WORK TASK: Nothing but a number is needed here; count the lines of the listing that include "prod".

_ _ _

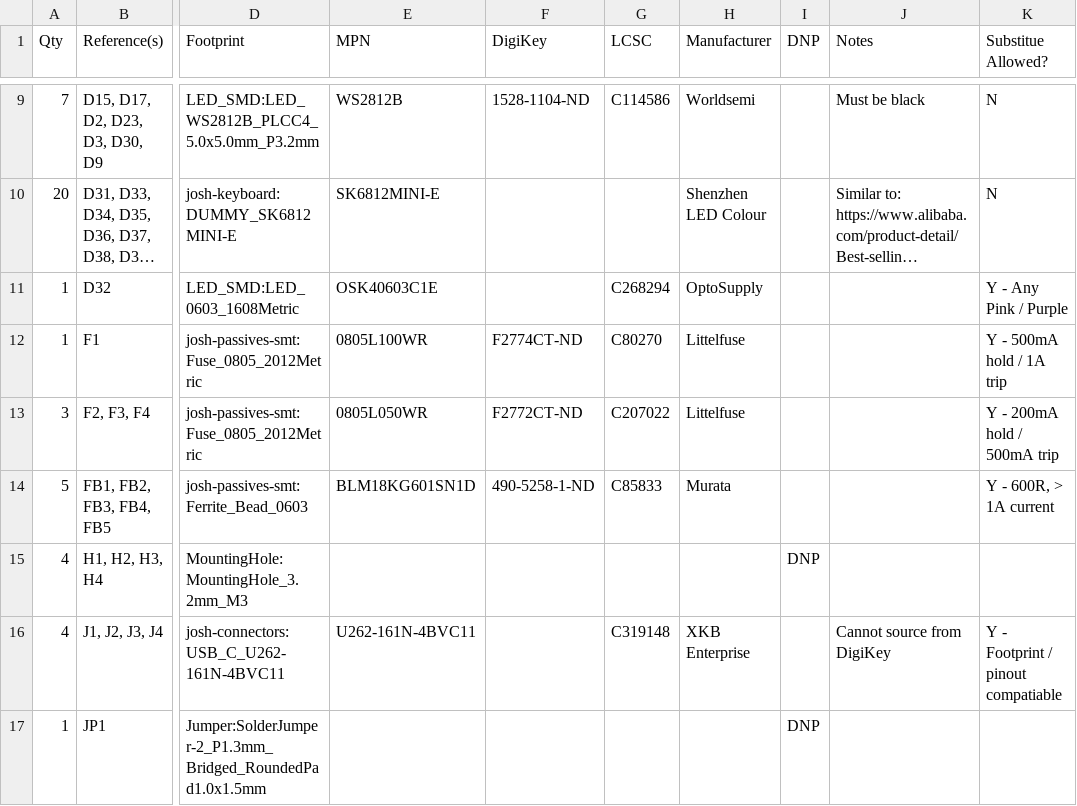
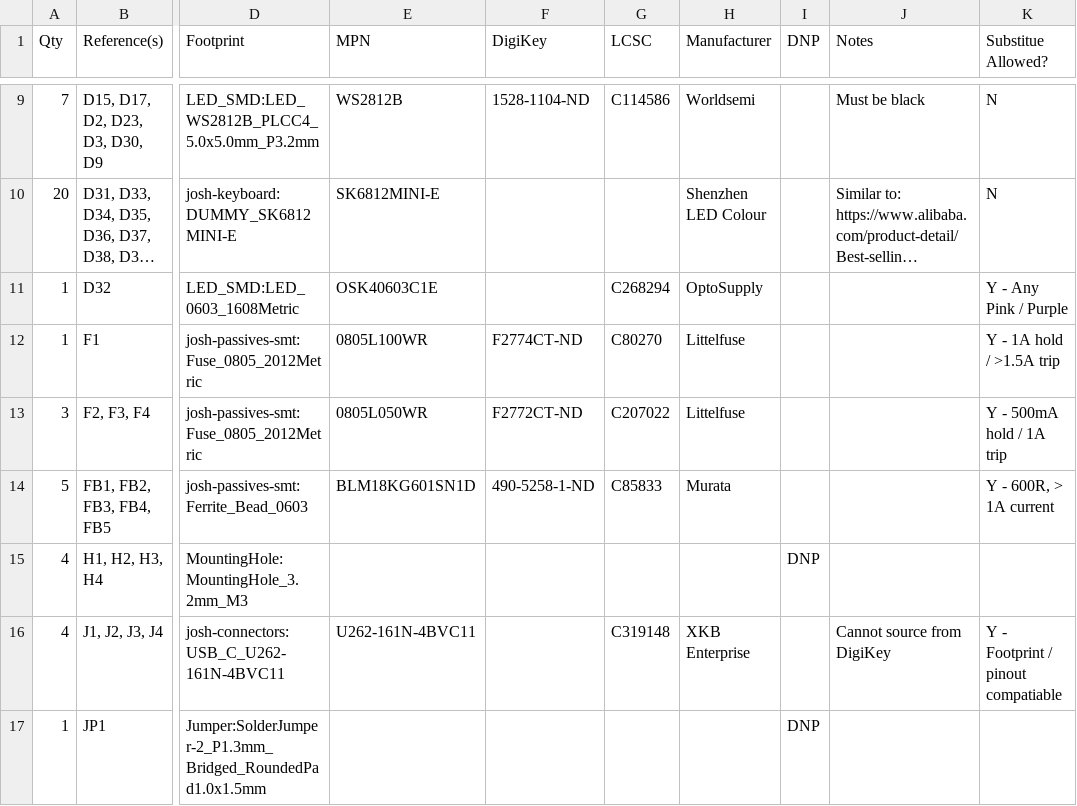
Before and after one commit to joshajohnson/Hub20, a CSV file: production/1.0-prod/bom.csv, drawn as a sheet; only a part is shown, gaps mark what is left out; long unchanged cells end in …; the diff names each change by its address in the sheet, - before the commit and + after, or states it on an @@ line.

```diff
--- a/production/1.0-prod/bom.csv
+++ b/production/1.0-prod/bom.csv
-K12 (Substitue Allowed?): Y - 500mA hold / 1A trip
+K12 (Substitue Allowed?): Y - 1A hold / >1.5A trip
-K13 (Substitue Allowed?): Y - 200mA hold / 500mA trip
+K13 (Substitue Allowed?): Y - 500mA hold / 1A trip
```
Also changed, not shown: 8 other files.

_ _ _

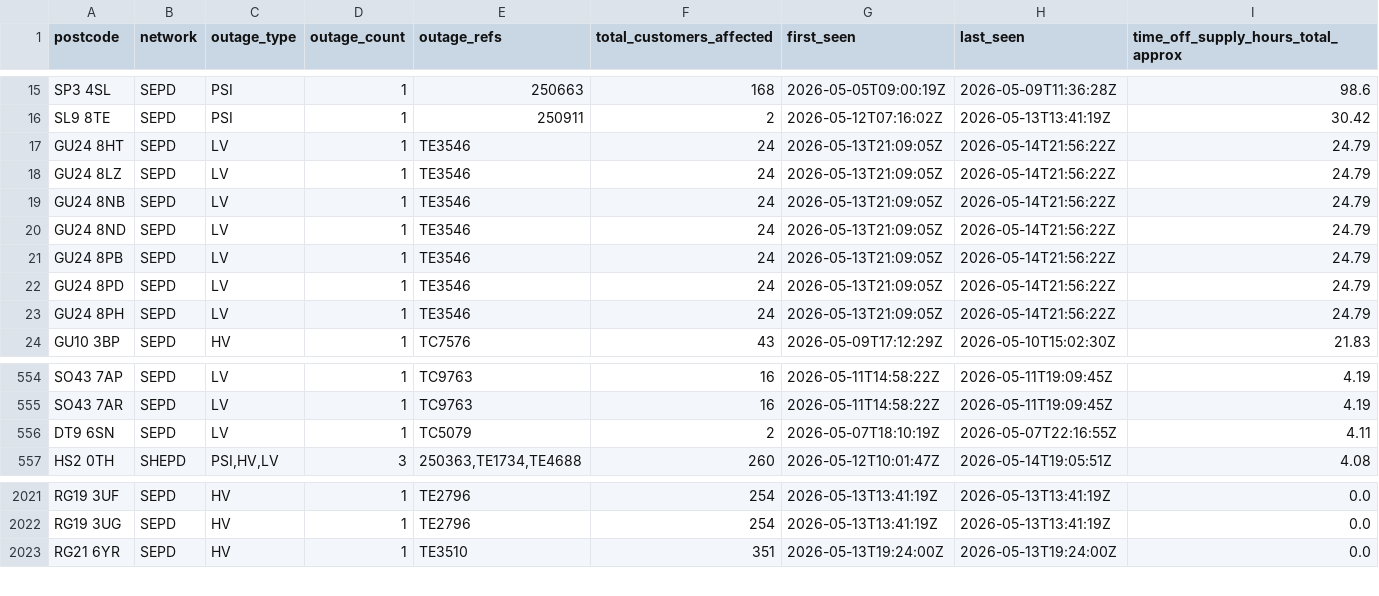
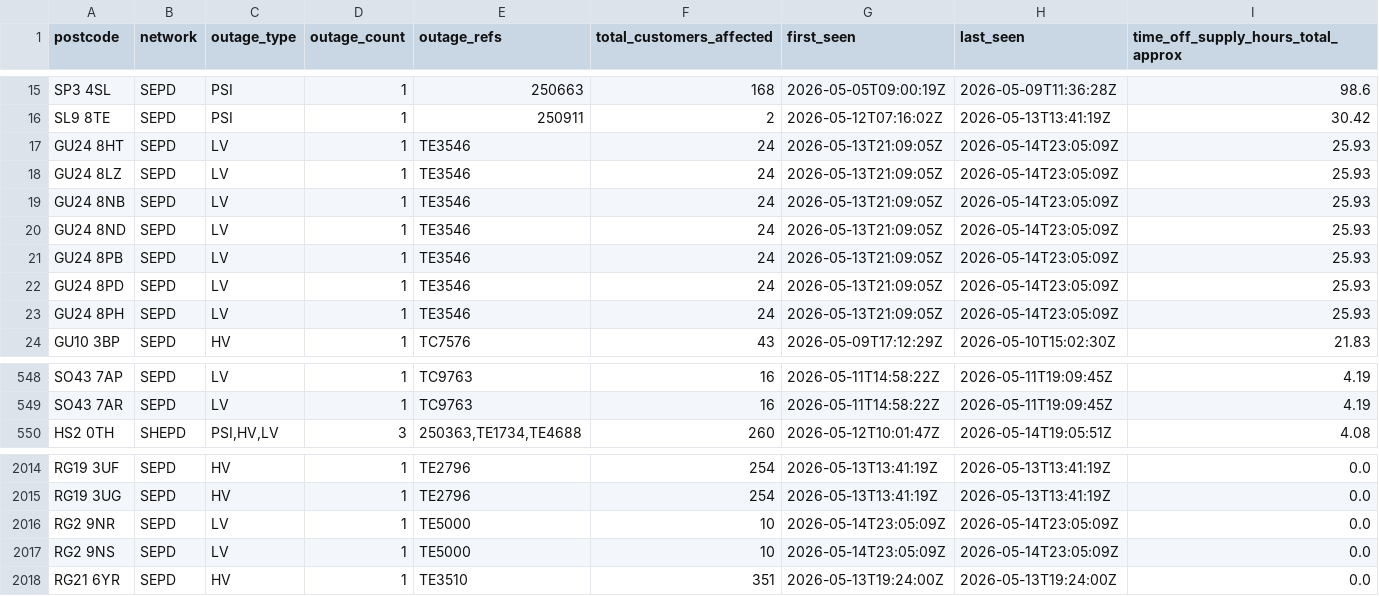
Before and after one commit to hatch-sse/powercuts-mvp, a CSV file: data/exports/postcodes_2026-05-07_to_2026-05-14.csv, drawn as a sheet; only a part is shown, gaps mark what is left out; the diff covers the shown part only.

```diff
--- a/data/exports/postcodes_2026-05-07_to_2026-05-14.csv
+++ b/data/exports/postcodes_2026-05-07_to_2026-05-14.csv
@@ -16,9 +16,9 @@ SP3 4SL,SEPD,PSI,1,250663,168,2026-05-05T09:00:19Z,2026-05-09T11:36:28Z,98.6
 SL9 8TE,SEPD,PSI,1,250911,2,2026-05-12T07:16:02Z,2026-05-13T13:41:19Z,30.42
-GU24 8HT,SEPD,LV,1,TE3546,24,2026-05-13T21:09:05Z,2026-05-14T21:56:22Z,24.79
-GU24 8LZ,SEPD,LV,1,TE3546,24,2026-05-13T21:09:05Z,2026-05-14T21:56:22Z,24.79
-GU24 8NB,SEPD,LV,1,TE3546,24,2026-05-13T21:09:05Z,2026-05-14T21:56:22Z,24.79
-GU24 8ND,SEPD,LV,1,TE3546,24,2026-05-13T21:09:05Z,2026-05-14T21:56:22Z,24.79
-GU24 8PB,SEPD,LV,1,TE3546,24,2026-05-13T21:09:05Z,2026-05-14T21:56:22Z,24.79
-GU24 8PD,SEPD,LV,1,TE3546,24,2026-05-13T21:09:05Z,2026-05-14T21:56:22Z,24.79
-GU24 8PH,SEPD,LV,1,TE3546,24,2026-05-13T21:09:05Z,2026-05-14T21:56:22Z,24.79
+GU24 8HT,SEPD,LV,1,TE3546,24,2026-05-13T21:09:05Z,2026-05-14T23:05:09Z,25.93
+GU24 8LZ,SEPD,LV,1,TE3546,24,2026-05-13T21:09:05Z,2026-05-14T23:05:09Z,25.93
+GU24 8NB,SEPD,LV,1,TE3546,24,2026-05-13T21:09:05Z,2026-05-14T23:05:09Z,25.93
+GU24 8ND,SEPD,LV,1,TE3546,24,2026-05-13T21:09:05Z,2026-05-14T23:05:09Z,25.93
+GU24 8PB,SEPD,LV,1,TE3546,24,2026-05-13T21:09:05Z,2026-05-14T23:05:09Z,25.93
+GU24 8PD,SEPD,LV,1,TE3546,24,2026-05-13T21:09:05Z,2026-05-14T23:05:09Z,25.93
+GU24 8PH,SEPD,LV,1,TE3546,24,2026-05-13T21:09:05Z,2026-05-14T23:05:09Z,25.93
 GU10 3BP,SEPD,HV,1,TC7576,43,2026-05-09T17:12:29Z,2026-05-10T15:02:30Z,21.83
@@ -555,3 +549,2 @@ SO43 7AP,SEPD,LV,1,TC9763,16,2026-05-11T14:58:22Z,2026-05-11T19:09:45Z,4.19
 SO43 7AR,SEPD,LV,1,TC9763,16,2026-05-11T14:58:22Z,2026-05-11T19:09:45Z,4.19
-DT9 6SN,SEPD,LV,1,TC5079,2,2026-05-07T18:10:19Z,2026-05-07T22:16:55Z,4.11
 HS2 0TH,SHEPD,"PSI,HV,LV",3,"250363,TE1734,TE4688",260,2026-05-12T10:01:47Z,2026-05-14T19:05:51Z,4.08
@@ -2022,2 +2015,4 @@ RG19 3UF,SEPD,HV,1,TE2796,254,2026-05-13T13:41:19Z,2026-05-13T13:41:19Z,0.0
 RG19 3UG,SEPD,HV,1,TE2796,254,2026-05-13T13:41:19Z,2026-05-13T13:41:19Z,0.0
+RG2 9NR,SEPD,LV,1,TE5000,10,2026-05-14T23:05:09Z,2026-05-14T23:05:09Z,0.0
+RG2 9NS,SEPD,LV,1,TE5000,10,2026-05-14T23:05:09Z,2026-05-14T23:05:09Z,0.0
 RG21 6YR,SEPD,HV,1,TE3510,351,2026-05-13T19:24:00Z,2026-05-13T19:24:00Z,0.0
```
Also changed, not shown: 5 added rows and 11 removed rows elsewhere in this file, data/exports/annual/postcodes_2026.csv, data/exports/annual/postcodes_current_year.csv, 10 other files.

_ _ _

SOLUTION TO THIS TASK: 3